Archaeology – check. Beer – check. Cool chemistry – check. Shipwreck – check. What more could you ask for, seriously?
Produced at least as far back as 7000 years ago, in 5000 BC, beer has been with us for a long time, and we’re thankful for that. It’s done a lot for us (for better or worse), and it’s about time we did something for it. Being surpassed only by water and tea in terms of worldwide popularity, a beer’s typical lifespan varies in the days usually. But if your beer is in the Baltic Sea in a shipwreck, then it could stay conserved for… say, 170 years. This is the case with five bottles of beer, which are amongst the oldest preserved beers in the world.
They were salvaged in 2010 from a shipwreck that is believed to have sunk southwest of Finland in the 1840s. They settled 50 meters below sea level, and the conditions were just right – from the temperature, which was just low enough, to the low lighting conditions and the pressure inside the bottles that kept the salt water from leaking in.
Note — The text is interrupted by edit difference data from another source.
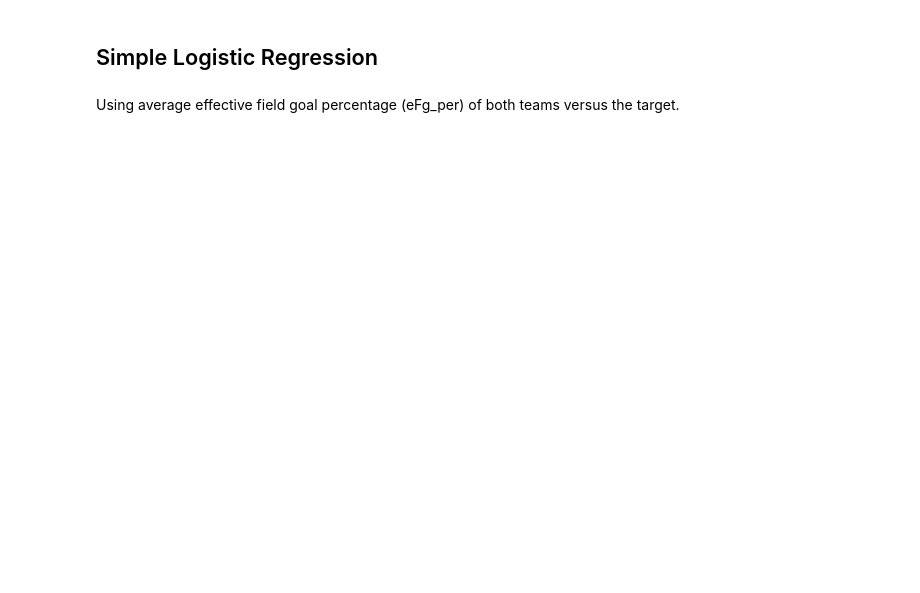
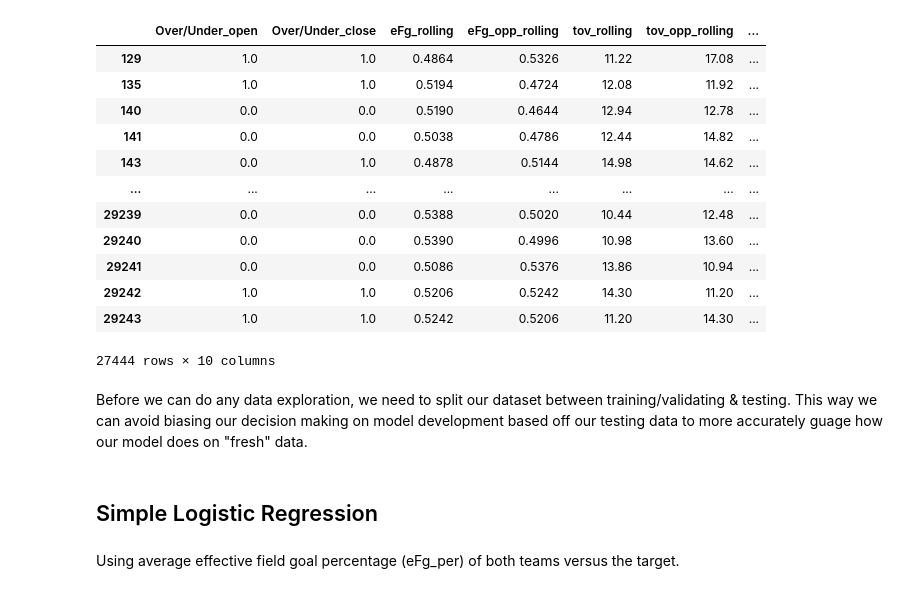
Before and after one commit to jseemayer2/NBA-Over-Under-Predictor, a Jupyter notebook: Classification.ipynb, the cells around one changed output. Cells and saved outputs as stored; diff of their text form; code cells hidden in the pictures; blank space fills up the shorter version.

```diff
--- a/Classification.ipynb
+++ b/Classification.ipynb
@@ -69,0 +79,19 @@ df[['eFg_h','eFg_v','avg_eFg_per']]
+# %%
+df1 = df.iloc[:,[10,11,83,84,85,86,87,88,89,90]]
+df1
+# %% [output]
+|  | Over/Under_open | Over/Under_close | eFg_rolling | eFg_opp_rolling | tov_rolling | tov_opp_rolling | ... |
+| 129 | 1.0 | 1.0 | 0.4864 | 0.5326 | 11.22 | 17.08 | ... |
+| 135 | 1.0 | 1.0 | 0.5194 | 0.4724 | 12.08 | 11.92 | ... |
+| 140 | 0.0 | 0.0 | 0.5190 | 0.4644 | 12.94 | 12.78 | ... |
+| 141 | 0.0 | 0.0 | 0.5038 | 0.4786 | 12.44 | 14.82 | ... |
+| 143 | 0.0 | 1.0 | 0.4878 | 0.5144 | 14.98 | 14.62 | ... |
+| ... | ... | ... | ... | ... | ... | ... | ... |
+| 29239 | 0.0 | 0.0 | 0.5388 | 0.5020 | 10.44 | 12.48 | ... |
+| 29240 | 0.0 | 0.0 | 0.5390 | 0.4996 | 10.98 | 13.60 | ... |
+| 29241 | 0.0 | 0.0 | 0.5086 | 0.5376 | 13.86 | 10.94 | ... |
+| 29242 | 1.0 | 1.0 | 0.5206 | 0.5242 | 14.30 | 11.20 | ... |
+| 29243 | 1.0 | 1.0 | 0.5242 | 0.5206 | 11.20 | 14.30 | ... |
+27444 rows × 10 columns
+# %% [markdown]
+Before we can do any data exploration, we need to split our dataset between training/validating & testing. This way we can avoid biasing our decision making on model development based off our testing data to more accurately guage how our model does on "fresh" data.
```
Also changed, not shown: parts of 28 cells of this notebook, 1 other file.
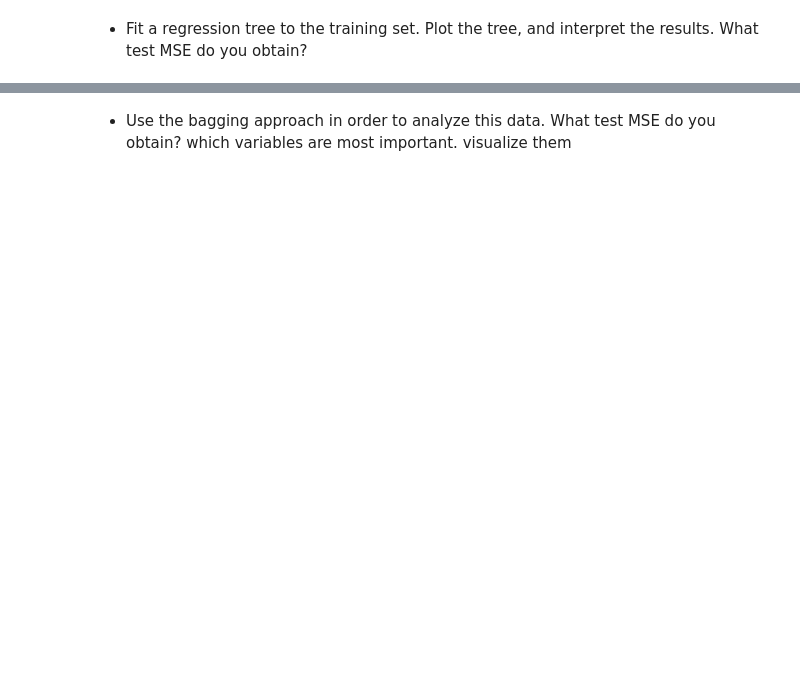
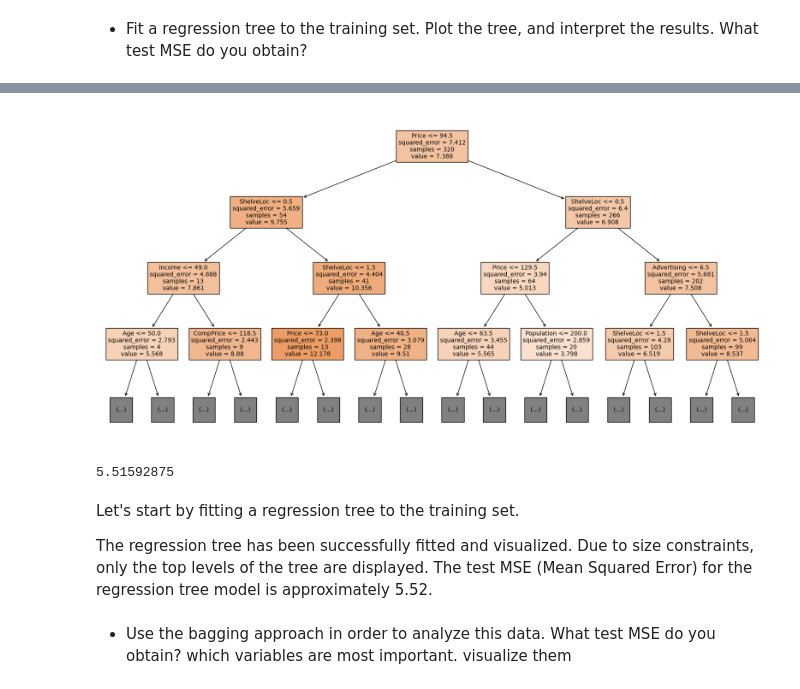
Before and after one commit to peyman886/machine-learning-coursework, a Jupyter notebook: Bahrak 1402-1/HomeWork/HW05/New folder/Machine_Learning_HW05 (1).ipynb, the cells around one changed output, grey strips where cells are left out. Cells and saved outputs as stored; diff of their text form; code cells hidden in the pictures; blank space fills up the shorter version.

```diff
--- a/Bahrak 1402-1/HomeWork/HW05/New folder/Machine_Learning_HW05 (1).ipynb
+++ b/Bahrak 1402-1/HomeWork/HW05/New folder/Machine_Learning_HW05 (1).ipynb
@@ -900,3 +900,10 @@ from sklearn.ensemble import RandomForestRegressor
 from sklearn.metrics import mean_squared_error
 from sklearn.model_selection import train_test_split
 from sklearn.tree import DecisionTreeRegressor, export_graphviz
+# %%
+# Load the dataset
+file_path = 'Carseats.csv'
+carseats_data = pd.read_csv(file_path)
+
+# Display the first few rows of the dataset to understand its structure
+carseats_data.head()
@@ -907,0 +967,12 @@ from sklearn.tree import DecisionTreeRegressor, export_graphviz
+# %%
+from sklearn.model_selection import train_test_split
+
+# Define the features and target variable
+X = carseats_data.drop('Sales', axis=1)
+y = carseats_data['Sales']
+
+# Splitting the dataset into training and testing sets (80% train, 20% test)
+X_train, X_test, y_train, y_test = train_test_split(X, y, test_size=0.2, random_state=42)
+
+# Display the shape of the training and testing sets
+(X_train.sha  pe, X_test.shape, y_train.shape, y_test.shape)
@@ -913,2 +992,31 @@ the results. What test MSE do you obtain?
+# %%
+from sklearn.tree import DecisionTreeRegressor
+import matplotlib.pyplot as plt
+from sklearn.tree import plot_tree
+from sklearn.metrics import mean_squared_error
+
+# Fit a regression tree
+reg_tree = DecisionTreeRegressor(random_state=42)
+reg_tree.fit(X_train, y_train)
+
+# Predict on test set
+y_pred = reg_tree.predict(X_test)
+
+# Calculate Test MSE
+test_mse = mean_squared_error(y_test, y_pred)
+
+# Plotting the tree (only top levels due to size constraint)
+plt.figure(figsize=(20,10))
+plot_tree(reg_tree, filled=True, feature_names=X.columns, max_depth=3, fontsize=10)
+plt.show()
+
+test_mse
+# %% [output]
+[figure, added]
+5.51592875
+# %% [markdown]
+Let's start by fitting a regression tree to the training set.
+
+The regression tree has been successfully fitted and visualized. Due to size constraints, only the top levels of the tree are displayed. The test MSE (Mean Squared Error) for the regression tree model is approximately 5.52.
 # %% [markdown]
 - Use the bagging approach in order to analyze this data. What test MSE do you obtain? which variables are most important. visualize them
```
Also changed, not shown: parts of 22 cells of this notebook.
Thankfully, the salvage crew didn’t crack the load (which also included a few bottles of champagne. This gave the team at the VTT Technical Research Centre of Finland the opportunity to analyze the beer and chemically recreate the recipe, virtually reproducing this ancient beer. But here comes the good stuff.
The findings belong to the Government of Åland, an autonomous region of Finland (who also funded the salvage), and the Stallhagen brewery of Åland will now use the recipe to produce the beer – with the biggest part of the profits going to charity, which include marine archaeological work and environmental measures to improve the water quality of the seas.
The shipwreck beer, who hasn’t yet received a name from what I can find, will go into production late this year, and it will be available for consumption in 2014.